Authors: Aaron C. Greenville, Vuong Nguyen, Glenda M. Wardle and Chris R. Dickman
Published in: Australian Zoologist
Long-term field-based monitoring is essential to develop a deep understanding of how ecosystems function and to identify species at risk of decline. However, conducting field-based research poses some unique challenges due to the frequently harsh environmental conditions or extreme weather events that may be encountered. Fieldwork issues can arise from vehicle breakdowns, wildfires and heavy rainfall events, all of which can delay or even cancel data collection. In addition, long-term monitoring often requires multiple observers, which may add observation bias to estimates of measured parameters. Thus there is an increasing need to develop new statistical techniques that take advantage of the power of long time-series datasets that also are incomplete. Here we introduce researchers to multivariate autoregressive state-space (MARSS) modelling; a new statistical technique for modelling long-term time-series data.
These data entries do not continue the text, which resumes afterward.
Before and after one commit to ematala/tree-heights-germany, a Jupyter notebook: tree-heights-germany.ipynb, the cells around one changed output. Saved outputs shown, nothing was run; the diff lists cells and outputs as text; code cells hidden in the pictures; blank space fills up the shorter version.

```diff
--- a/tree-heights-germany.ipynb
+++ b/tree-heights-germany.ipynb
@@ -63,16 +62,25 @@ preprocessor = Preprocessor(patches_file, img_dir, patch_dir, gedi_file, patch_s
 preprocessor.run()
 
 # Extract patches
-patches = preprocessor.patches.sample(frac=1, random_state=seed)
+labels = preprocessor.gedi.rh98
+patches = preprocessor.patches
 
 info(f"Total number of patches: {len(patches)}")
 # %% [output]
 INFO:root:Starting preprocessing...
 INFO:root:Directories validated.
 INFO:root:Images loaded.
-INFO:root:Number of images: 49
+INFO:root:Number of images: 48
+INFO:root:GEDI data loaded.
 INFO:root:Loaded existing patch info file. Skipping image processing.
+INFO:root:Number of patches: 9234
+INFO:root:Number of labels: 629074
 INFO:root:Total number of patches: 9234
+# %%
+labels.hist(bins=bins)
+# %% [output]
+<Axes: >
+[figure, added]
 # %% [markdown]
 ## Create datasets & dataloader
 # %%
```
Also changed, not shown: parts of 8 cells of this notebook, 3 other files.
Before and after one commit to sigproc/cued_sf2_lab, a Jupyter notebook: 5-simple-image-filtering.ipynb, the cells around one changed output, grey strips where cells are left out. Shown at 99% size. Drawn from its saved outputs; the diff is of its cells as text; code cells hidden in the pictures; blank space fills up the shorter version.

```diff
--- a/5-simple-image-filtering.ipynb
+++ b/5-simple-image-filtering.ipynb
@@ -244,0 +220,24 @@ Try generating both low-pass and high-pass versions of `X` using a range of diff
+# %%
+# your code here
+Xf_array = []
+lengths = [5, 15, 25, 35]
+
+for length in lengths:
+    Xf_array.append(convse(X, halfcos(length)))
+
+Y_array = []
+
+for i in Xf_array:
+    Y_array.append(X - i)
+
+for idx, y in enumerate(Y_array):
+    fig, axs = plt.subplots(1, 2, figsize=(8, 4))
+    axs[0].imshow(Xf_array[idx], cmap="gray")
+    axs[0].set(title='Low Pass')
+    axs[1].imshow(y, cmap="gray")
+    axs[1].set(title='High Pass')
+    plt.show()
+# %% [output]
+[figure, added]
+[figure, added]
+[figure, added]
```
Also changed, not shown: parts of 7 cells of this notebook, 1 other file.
MARSS models allow users to investigate incomplete datasets caused by missing values. In contrast to traditional modelling techniques, such as generalised linear models that only estimate error from environmental stochasticity (process error), MARSS models estimate both process and observation errors. By estimating observation errors, researchers can incorporate bias from different observers and methods into population or other parameter estimates. To illustrate the MARSS technique we interrogate long-term animal and plant datasets from central Australia that contain missing values and were collected by multiple observers. We then discuss the findings from the MARSS models and their implications for management. Lastly, we provide future applications that this new technique could be used for, such as studies of animal movements and food webs.
Reference: Greenville, A. C, Nguyen, V., Wardle, G. M. & Dickman, C. R. (2018). Making the most of incomplete long-term datasets: the MARSS solution. Australian Zoologist, In-Press.